Someone could argue that why did you write this that generic when the OP didn't ask for ? ok you're right. I just felt like this might help someone(like it did for myself).
Test cases:
lst1 = [1, {3}, (1, 6), [[3, 8]], [[[5]]], 9, ((((2,),),),)]
lst2 = ['3', B'A', [[[(i ** 2 for i in range(3))]]], range(3)]
print(list(flatten(lst1)))
print(list(flatten(lst2)))
output:
[1, 3, 1, 6, 3, 8, 5, 9, 2]
['3', b'A', 0, 1, 4, 0, 1, 2]
Solution 26  Python
Not a onliner, but seeing all the answers here, I guess this long list missed some pattern matching, so here it is :)
The two methods are probably not efficient, but anyway, it's easy to read (to me at least, perhaps I'm spoiled by functionnal programming):
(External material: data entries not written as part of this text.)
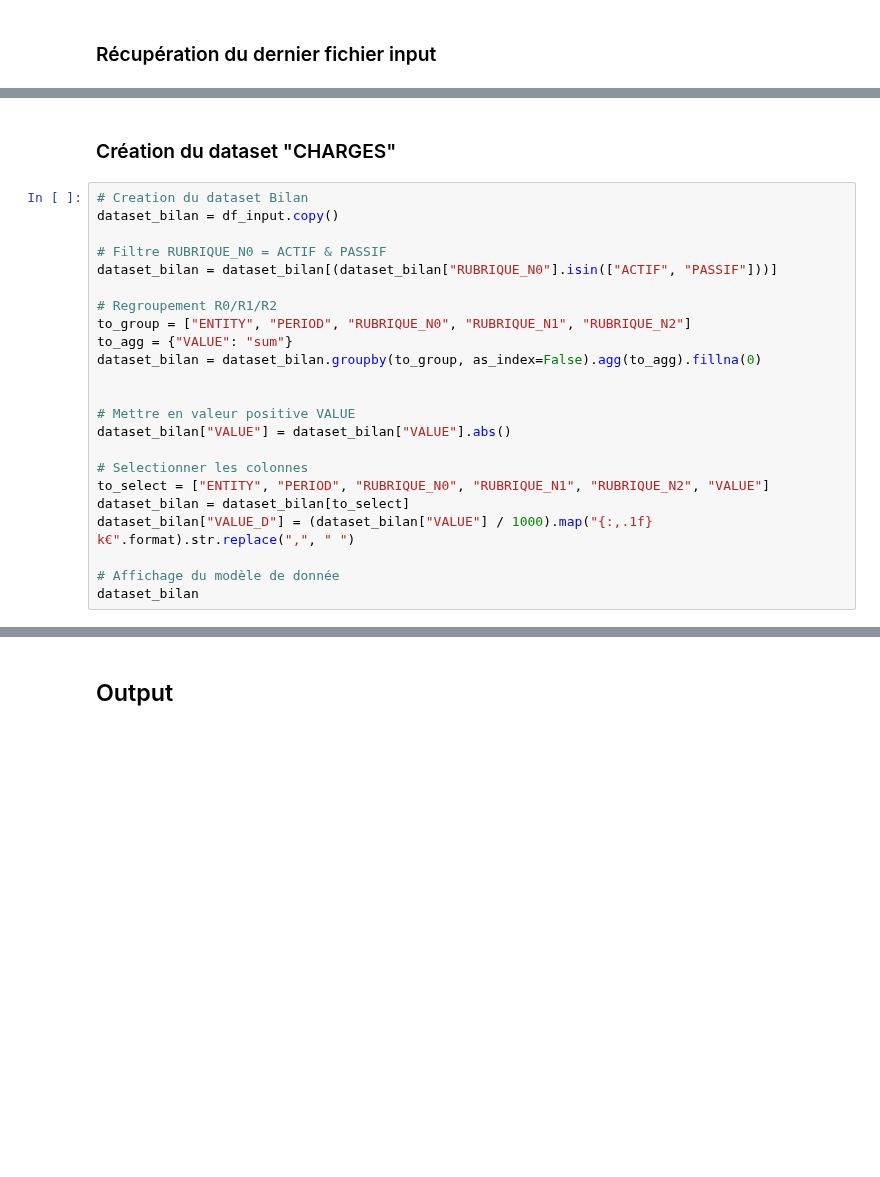
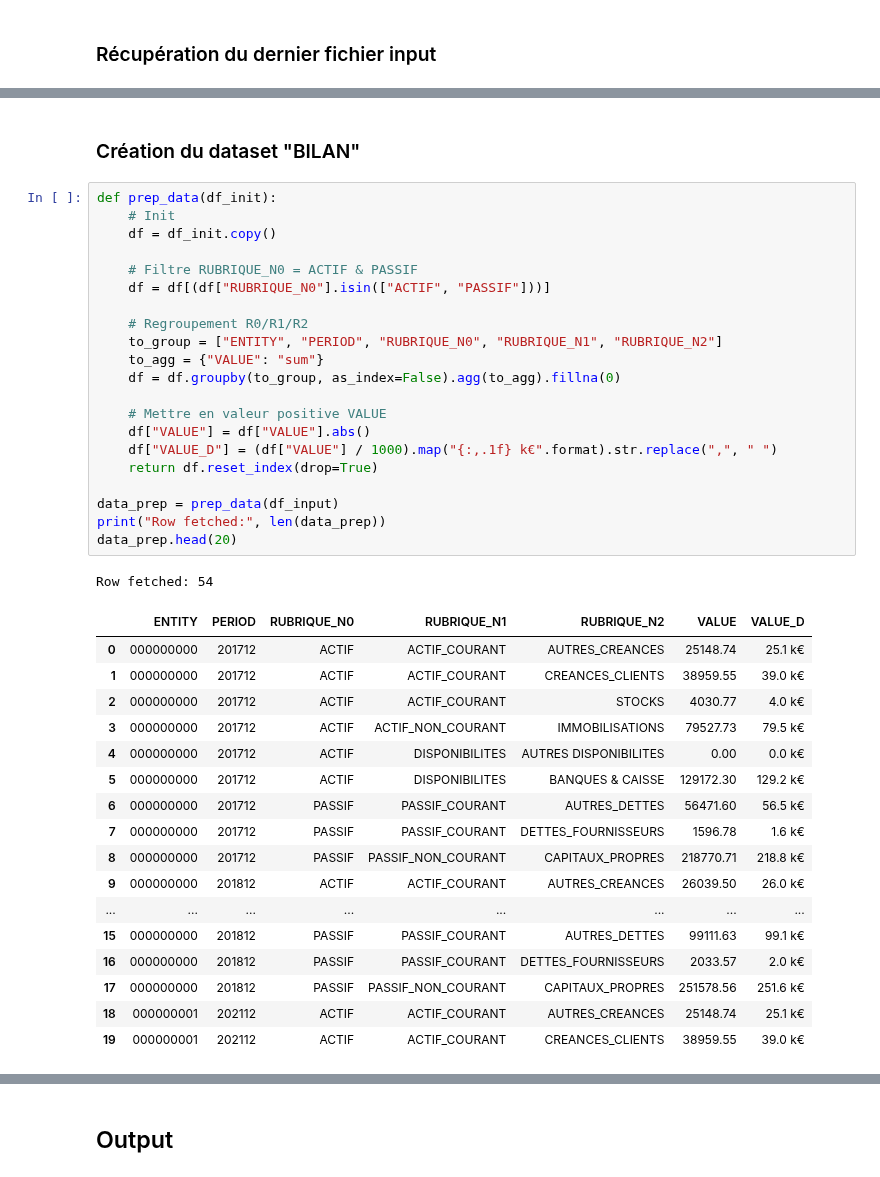
Before and after one commit to jupyter-naas/FEC-engine, a Jupyter notebook: models/FEC_Création_dataset_Bilan.ipynb, the cells around one changed output, grey strips where cells are left out. Saved outputs shown, nothing was run; the diff lists cells and outputs as text; blank space fills up the shorter version.

```diff
--- a/models/FEC_Création_dataset_Bilan.ipynb
+++ b/models/FEC_Création_dataset_Bilan.ipynb
@@ -33,25 +59,42 @@ df_input.head(1)
 # %% [markdown]
-### Création du dataset "CHARGES"
+### Création du dataset "BILAN"
 # %%
-# Creation du dataset Bilan
-dataset_bilan = df_input.copy()
+def prep_data(df_init):
+    # Init
+    df = df_init.copy()
 
-# Filtre RUBRIQUE_N0 = ACTIF & PASSIF
-dataset_bilan = dataset_bilan[(dataset_bilan["RUBRIQUE_N0"].isin(["ACTIF", "PASSIF"]))]
+    # Filtre RUBRIQUE_N0 = ACTIF & PASSIF
+    df = df[(df["RUBRIQUE_N0"].isin(["ACTIF", "PASSIF"]))]
 
-# Regroupement R0/R1/R2
-to_group = ["ENTITY", "PERIOD", "RUBRIQUE_N0", "RUBRIQUE_N1", "RUBRIQUE_N2"]
-to_agg = {"VALUE": "sum"}
-dataset_bilan = dataset_bilan.groupby(to_group, as_index=False).agg(to_agg).fillna(0)
+    # Regroupement R0/R1/R2
+    to_group = ["ENTITY", "PERIOD", "RUBRIQUE_N0", "RUBRIQUE_N1", "RUBRIQUE_N2"]
+    to_agg = {"VALUE": "sum"}
+    df = df.groupby(to_group, as_index=False).agg(to_agg).fillna(0)
 
+    # Mettre en valeur positive VALUE
+    df["VALUE"] = df["VALUE"].abs()
+    df["VALUE_D"] = (df["VALUE"] / 1000).map("{:,.1f} k€".format).str.replace(",", " ")
+    return df.reset_index(drop=True)
 
-# Mettre en valeur positive VALUE
-dataset_bilan["VALUE"] = dataset_bilan["VALUE"].abs()
-
-# Selectionner les colonnes
-to_select = ["ENTITY", "PERIOD", "RUBRIQUE_N0", "RUBRIQUE_N1", "RUBRIQUE_N2", "VALUE"]
-dataset_bilan = dataset_bilan[to_select]
-dataset_bilan["VALUE_D"] = (dataset_bilan["VALUE"] / 1000).map("{:,.1f} k€".format).str.replace(",", " ")
-
-# Affichage du modèle de donnée
-dataset_bilan
+data_prep = prep_data(df_input)
+print("Row fetched:", len(data_prep))
+data_prep.head(20)
+# %% [output]
+Row fetched: 54
+|  | ENTITY | PERIOD | RUBRIQUE_N0 | RUBRIQUE_N1 | RUBRIQUE_N2 | VALUE | VALUE_D |
+| 0 | 000000000 | 201712 | ACTIF | ACTIF_COURANT | AUTRES_CREANCES | 25148.74 | 25.1 k€ |
+| 1 | 000000000 | 201712 | ACTIF | ACTIF_COURANT | CREANCES_CLIENTS | 38959.55 | 39.0 k€ |
+| 2 | 000000000 | 201712 | ACTIF | ACTIF_COURANT | STOCKS | 4030.77 | 4.0 k€ |
+| 3 | 000000000 | 201712 | ACTIF | ACTIF_NON_COURANT | IMMOBILISATIONS | 79527.73 | 79.5 k€ |
+| 4 | 000000000 | 201712 | ACTIF | DISPONIBILITES | AUTRES DISPONIBILITES | 0.00 | 0.0 k€ |
+| 5 | 000000000 | 201712 | ACTIF | DISPONIBILITES | BANQUES & CAISSE | 129172.30 | 129.2 k€ |
+| 6 | 000000000 | 201712 | PASSIF | PASSIF_COURANT | AUTRES_DETTES | 56471.60 | 56.5 k€ |
+| 7 | 000000000 | 201712 | PASSIF | PASSIF_COURANT | DETTES_FOURNISSEURS | 1596.78 | 1.6 k€ |
+| 8 | 000000000 | 201712 | PASSIF | PASSIF_NON_COURANT | CAPITAUX_PROPRES | 218770.71 | 218.8 k€ |
+| 9 | 000000000 | 201812 | ACTIF | ACTIF_COURANT | AUTRES_CREANCES | 26039.50 | 26.0 k€ |
+| ... | ... | ... | ... | ... | ... | ... | ... |
+| 15 | 000000000 | 201812 | PASSIF | PASSIF_COURANT | AUTRES_DETTES | 99111.63 | 99.1 k€ |
+| 16 | 000000000 | 201812 | PASSIF | PASSIF_COURANT | DETTES_FOURNISSEURS | 2033.57 | 2.0 k€ |
+| 17 | 000000000 | 201812 | PASSIF | PASSIF_NON_COURANT | CAPITAUX_PROPRES | 251578.56 | 251.6 k€ |
+| 18 | 000000001 | 202112 | ACTIF | ACTIF_COURANT | AUTRES_CREANCES | 25148.74 | 25.1 k€ |
+| 19 | 000000001 | 202112 | ACTIF | ACTIF_COURANT | CREANCES_CLIENTS | 38959.55 | 39.0 k€ |
```
Also changed, not shown: parts of 6 cells of this notebook, 1 other file.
def flat(x):
match x:
case []:
return []
case [[*sublist], *r]:
return [*sublist, *flat(r)]
The second version considers lists of lists of lists... whatever the nesting:
def flat(x):
match x:
case []:
return []
case [[*sublist], *r]:
return [*flat(sublist), *flat(r)]
case [h, *r]:
return [h, *flat(r)]
Solution 27  Python
def flatten_array(arr):
result = []
for item in arr:
if isinstance(item, list):
for num in item:
result.append(num)
else:
result.append(item)
return result
print(flatten_array([1, 2, [3, 4, 5], 6, [7, 8], 9]))
// output: [1, 2, 3, 4, 5, 6, 7, 8, 9]
Solution 28  Python
Considering the list has just integers:
import re
l = [[1, 2, 3], [4, 5, 6], [7], [8, 9]]
list(map(int,re.sub('(\[\])','',str(l)).split(',')))
Solution 29  Python
import os
eval(os.popen("ruby e 'puts [[1, 2, 3], [4, 5, 6]].flatten.inspect'").read())
[1, 2, 3, 4, 5, 6]
Solution 30  Python
np.hstack(listoflist).tolist()
Solution 31  Python
list(numpy.concatenate(regular_list).flat)